# Relativity: Message Intervals

1. Jun 21, 2011

### zerakith

1. The problem statement, all variables and given/known data
During a space flight an astronaut communicates with earth by sending radio signals
at regular intervals. If he travels out and back at a speed of 0.9c. What is the ratio
of the frequencies of receipt by a receipt by a terrestrial observer on the outward
and return journeys?

2. Relevant equations

3. The attempt at a solution
Ok so in the frame of the traveller the time between intervals is the proper time and thus we can use the equation which will give the time between signals being transmitted by the traveller. This will be:

$$\Delta t=\gamma \Delta t'$$

To find out the difference in receipt times the difference in distance between subsequent emissions needs to be found. This is where I struggle, I get confused as to whose frame this should be done in, and how to get this into a ratio of frequencies.

Zerakith

2. Jun 21, 2011

### AJKing

Hey Zerakith, I'm new here (and to physics in general) but does relativity really fall under "Introductory" material?

You'll probably get responses here, I'm just saying that you might get more elsewhere.

3. Jun 21, 2011

### vela

Staff Emeritus
Look into the relativistic Doppler effect.

AJKing, yes, this is an introductory physics problem. The advanced physics forum is for material from upper-division physics courses.

4. Jun 21, 2011

### zerakith

Thank you for the response, my understanding of the situation was that these were burst signals sent at set intervals apart. Now that i think about it this is most likely equivilant to considering points of constant phase, as in the Relativistic Doppler stuff.
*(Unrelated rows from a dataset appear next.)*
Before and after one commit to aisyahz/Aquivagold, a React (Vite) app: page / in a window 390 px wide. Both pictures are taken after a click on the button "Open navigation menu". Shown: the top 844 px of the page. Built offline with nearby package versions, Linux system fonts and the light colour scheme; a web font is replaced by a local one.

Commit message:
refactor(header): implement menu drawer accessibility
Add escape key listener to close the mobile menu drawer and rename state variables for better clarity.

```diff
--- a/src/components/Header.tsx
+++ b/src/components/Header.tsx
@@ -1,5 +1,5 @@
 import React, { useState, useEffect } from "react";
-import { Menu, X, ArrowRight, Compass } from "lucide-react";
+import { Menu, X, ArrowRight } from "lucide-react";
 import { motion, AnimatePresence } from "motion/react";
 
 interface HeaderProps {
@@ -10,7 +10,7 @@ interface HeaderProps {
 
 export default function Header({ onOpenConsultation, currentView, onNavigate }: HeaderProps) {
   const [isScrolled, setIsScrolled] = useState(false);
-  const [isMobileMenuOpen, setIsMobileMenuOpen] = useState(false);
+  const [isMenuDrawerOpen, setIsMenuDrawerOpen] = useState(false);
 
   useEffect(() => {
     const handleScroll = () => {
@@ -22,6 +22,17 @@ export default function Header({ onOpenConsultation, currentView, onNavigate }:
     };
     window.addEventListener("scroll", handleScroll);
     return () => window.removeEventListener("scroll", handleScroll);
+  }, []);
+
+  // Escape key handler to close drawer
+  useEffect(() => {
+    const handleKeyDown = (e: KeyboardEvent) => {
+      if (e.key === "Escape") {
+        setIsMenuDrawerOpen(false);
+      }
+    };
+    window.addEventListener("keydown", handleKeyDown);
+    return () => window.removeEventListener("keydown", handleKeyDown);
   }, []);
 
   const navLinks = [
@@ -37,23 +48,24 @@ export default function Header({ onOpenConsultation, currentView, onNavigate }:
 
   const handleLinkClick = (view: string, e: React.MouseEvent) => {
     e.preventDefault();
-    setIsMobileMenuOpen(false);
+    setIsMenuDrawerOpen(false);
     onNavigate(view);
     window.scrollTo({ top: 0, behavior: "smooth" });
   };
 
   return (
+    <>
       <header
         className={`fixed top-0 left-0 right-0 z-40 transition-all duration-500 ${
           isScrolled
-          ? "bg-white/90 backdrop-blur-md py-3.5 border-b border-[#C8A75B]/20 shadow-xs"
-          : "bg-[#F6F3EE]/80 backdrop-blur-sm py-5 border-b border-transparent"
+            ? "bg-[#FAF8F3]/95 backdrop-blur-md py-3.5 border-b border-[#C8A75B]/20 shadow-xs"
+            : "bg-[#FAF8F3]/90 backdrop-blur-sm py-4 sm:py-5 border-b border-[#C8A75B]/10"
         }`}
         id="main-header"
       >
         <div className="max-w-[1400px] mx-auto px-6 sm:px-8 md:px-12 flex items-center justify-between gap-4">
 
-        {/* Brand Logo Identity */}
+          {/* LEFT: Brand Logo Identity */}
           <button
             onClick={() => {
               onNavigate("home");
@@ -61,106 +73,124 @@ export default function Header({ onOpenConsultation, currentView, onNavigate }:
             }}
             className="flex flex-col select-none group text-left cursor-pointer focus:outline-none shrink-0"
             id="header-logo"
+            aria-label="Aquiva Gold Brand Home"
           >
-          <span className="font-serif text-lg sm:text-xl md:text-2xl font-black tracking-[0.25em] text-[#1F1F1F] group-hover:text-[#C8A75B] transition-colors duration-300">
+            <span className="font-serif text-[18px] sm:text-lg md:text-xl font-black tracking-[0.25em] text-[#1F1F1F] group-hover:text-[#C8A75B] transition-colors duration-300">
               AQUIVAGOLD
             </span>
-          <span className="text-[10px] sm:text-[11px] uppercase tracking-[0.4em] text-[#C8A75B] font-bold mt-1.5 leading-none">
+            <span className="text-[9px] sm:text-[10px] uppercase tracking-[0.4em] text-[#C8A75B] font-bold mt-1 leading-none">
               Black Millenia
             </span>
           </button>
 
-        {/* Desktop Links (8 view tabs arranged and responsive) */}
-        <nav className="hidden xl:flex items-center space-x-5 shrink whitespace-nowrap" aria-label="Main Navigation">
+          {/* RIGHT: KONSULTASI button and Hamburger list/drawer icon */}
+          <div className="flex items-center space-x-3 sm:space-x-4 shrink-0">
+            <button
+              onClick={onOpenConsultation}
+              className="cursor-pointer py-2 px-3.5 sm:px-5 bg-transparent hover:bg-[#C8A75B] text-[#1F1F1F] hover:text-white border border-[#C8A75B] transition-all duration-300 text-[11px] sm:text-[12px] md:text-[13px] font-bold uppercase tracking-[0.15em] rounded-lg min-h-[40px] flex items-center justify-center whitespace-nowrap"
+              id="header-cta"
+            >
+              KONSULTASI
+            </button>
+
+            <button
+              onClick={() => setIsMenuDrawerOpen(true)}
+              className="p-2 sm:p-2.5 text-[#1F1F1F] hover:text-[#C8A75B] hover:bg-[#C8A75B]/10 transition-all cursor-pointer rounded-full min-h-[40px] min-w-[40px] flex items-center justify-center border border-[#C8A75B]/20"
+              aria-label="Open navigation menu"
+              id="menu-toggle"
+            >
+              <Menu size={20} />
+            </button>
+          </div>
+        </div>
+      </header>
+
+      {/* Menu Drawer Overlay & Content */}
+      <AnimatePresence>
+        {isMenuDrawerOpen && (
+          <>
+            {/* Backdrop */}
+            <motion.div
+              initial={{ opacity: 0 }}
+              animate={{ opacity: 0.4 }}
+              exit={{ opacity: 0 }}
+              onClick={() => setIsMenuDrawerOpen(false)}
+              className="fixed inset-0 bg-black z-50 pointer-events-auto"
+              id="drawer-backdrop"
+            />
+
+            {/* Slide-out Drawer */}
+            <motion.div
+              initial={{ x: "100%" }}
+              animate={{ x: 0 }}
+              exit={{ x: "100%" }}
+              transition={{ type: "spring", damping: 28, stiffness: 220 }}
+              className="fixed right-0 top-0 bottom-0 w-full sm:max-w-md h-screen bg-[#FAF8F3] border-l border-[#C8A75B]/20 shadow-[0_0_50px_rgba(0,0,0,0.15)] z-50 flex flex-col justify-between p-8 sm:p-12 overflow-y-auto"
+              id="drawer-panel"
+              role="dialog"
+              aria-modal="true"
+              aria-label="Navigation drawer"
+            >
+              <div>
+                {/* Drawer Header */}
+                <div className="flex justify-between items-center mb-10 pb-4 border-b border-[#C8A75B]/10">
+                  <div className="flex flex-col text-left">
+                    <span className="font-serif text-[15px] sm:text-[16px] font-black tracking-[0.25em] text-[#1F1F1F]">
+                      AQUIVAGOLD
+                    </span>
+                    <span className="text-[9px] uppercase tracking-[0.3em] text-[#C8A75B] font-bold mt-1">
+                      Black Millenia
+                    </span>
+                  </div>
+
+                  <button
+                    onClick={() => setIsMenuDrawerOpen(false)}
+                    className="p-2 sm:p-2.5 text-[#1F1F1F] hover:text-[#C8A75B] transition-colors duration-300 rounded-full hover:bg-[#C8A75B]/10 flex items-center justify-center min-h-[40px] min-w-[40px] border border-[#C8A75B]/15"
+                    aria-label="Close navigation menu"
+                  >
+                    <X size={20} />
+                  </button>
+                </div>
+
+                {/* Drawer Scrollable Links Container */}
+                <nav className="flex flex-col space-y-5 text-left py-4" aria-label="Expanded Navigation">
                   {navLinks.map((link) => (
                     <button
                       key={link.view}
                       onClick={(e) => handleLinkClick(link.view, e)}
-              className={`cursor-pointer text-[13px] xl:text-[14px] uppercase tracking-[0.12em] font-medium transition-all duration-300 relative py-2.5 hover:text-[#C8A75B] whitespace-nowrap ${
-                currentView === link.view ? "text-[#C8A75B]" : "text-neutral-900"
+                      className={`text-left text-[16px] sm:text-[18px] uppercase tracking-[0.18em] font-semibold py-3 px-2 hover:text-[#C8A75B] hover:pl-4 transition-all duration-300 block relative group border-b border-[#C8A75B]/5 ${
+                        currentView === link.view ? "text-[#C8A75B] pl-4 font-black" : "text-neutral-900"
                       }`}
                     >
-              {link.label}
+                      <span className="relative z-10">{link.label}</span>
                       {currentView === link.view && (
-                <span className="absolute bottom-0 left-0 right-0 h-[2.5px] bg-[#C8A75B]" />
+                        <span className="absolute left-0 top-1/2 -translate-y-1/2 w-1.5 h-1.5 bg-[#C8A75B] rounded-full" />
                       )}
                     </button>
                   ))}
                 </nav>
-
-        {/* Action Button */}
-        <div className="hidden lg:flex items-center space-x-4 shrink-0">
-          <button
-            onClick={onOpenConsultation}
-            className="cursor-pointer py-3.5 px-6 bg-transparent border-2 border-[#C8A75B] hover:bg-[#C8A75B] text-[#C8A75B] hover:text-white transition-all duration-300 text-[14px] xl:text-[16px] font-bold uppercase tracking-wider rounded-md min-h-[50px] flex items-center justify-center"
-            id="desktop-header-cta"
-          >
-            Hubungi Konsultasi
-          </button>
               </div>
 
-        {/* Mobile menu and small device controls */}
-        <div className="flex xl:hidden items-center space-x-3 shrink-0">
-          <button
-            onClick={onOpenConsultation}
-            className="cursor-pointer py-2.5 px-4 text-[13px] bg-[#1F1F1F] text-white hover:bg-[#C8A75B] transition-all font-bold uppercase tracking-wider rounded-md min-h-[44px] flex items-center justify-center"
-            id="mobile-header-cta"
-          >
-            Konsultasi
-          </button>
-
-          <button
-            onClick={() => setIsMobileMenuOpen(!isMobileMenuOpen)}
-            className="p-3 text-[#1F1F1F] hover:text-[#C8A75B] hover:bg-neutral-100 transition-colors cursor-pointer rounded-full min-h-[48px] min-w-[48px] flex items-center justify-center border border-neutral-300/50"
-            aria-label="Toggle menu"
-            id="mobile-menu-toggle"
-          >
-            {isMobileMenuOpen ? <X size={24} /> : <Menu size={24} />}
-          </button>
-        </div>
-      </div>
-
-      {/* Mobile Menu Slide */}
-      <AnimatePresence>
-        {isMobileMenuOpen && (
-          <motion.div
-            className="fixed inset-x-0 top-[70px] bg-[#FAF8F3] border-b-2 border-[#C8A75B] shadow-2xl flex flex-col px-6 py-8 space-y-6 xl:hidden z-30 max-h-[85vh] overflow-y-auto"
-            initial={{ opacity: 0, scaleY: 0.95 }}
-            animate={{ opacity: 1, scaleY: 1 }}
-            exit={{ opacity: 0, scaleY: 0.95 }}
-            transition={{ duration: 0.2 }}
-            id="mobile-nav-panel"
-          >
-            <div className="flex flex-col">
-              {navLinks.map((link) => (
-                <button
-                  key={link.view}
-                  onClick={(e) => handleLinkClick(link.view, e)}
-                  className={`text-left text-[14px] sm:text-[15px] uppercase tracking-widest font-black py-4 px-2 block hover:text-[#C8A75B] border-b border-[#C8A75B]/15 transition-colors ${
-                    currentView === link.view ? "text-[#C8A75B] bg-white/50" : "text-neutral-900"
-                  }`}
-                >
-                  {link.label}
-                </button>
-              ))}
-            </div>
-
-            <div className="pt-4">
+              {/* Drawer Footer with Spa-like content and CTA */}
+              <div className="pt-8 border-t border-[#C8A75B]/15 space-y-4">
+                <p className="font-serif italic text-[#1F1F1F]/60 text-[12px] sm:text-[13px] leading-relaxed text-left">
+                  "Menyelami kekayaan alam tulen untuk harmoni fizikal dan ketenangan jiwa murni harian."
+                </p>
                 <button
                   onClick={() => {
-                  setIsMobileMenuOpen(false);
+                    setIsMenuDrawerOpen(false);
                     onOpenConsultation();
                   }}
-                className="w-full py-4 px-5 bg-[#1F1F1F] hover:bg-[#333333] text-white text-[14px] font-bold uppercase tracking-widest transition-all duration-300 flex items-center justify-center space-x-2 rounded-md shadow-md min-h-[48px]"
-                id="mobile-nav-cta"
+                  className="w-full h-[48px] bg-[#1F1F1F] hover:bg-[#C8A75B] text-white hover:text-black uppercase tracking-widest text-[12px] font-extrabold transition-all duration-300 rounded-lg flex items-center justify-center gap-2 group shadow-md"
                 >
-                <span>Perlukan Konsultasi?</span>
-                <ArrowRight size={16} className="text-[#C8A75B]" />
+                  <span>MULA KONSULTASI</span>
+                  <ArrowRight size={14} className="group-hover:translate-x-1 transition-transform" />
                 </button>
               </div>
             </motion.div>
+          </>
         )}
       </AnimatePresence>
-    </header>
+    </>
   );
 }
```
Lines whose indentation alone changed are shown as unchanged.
As for the category, i'm glad I got it right I am always a little unsure as to where introductory crosses over to Advanced, i would have thought University level would be counted as advanced but I don't think that's generally the case, i think (for the UK) it is probably about 3 year UG and above.

Thanks a lot.
Zerakith